__About this exercise__. Every line in the data below that includes "things" belongs in the answer, copied as it stands.

__Web page edit records__.
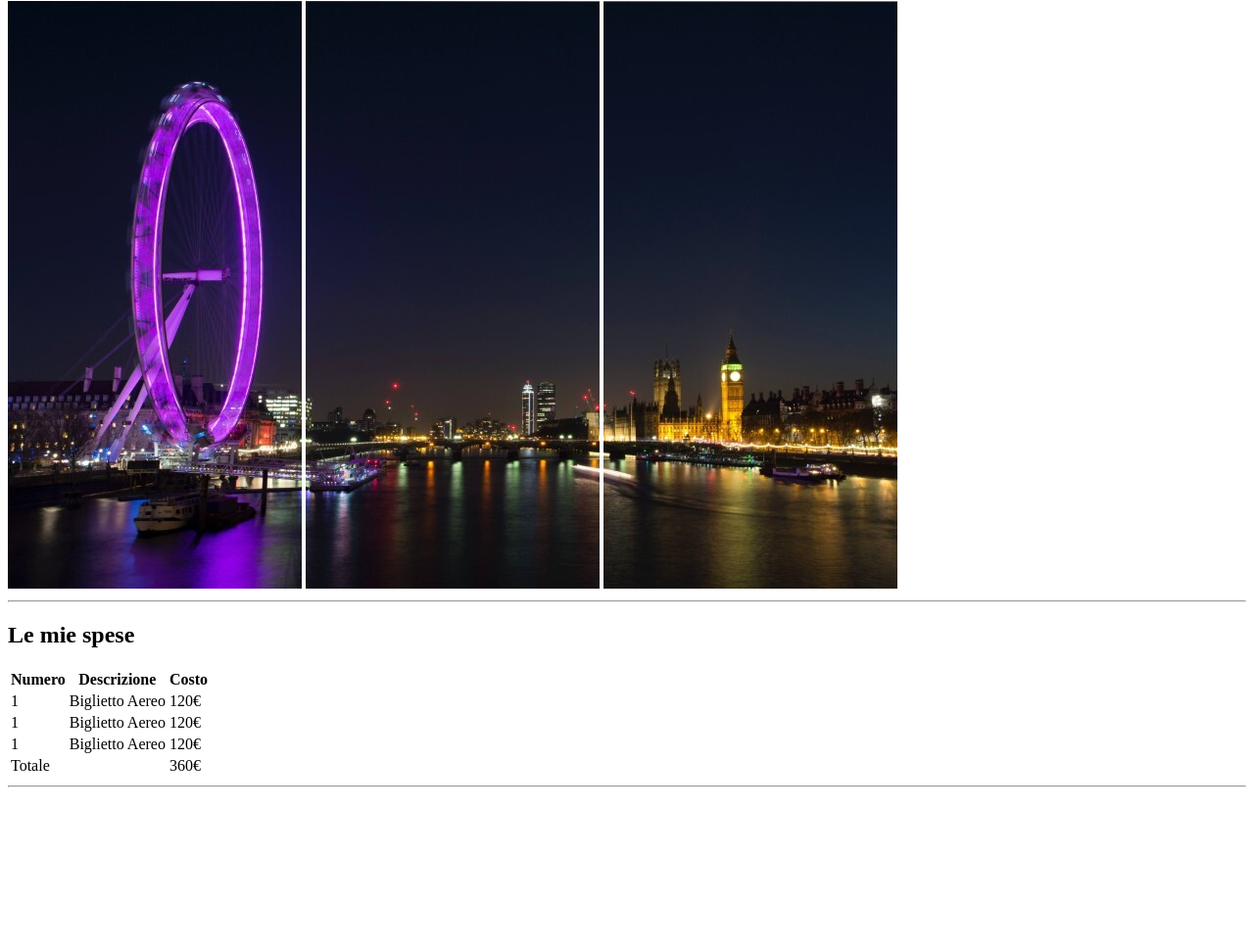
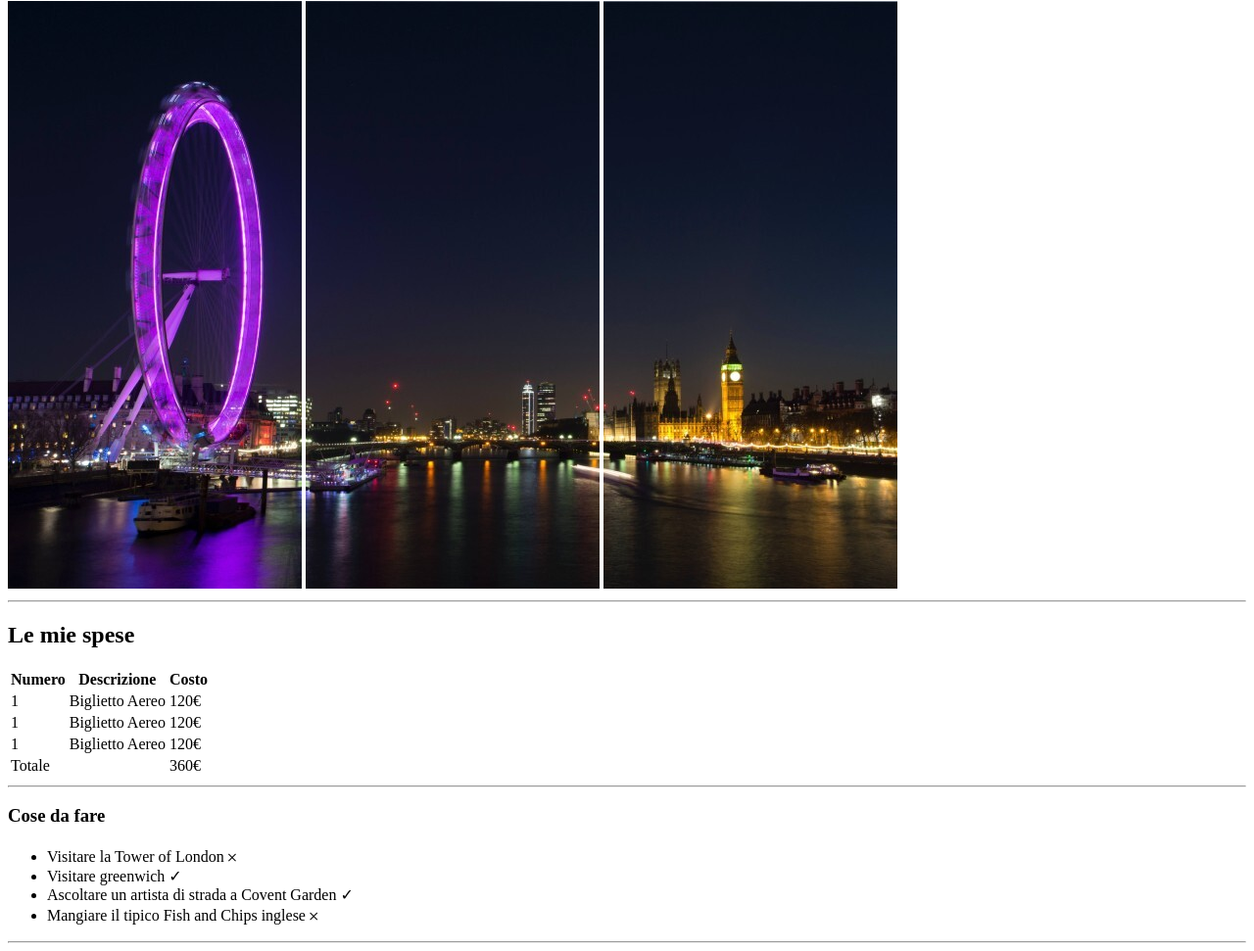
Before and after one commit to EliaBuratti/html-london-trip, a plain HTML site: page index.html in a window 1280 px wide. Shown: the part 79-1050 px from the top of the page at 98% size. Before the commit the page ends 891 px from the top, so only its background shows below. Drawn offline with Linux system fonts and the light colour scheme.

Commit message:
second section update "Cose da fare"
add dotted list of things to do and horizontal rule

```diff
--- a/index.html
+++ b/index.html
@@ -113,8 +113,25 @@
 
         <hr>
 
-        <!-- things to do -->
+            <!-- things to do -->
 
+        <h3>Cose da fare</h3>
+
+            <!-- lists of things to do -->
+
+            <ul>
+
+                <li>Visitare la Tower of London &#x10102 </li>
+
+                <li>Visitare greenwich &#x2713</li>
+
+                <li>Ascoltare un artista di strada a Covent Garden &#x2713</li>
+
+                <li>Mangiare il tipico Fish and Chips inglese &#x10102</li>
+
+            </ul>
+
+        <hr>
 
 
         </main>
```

__Output for this task__.
add dotted list of things to do and horizontal rule
-        <!-- things to do -->
+            <!-- things to do -->
+            <!-- lists of things to do -->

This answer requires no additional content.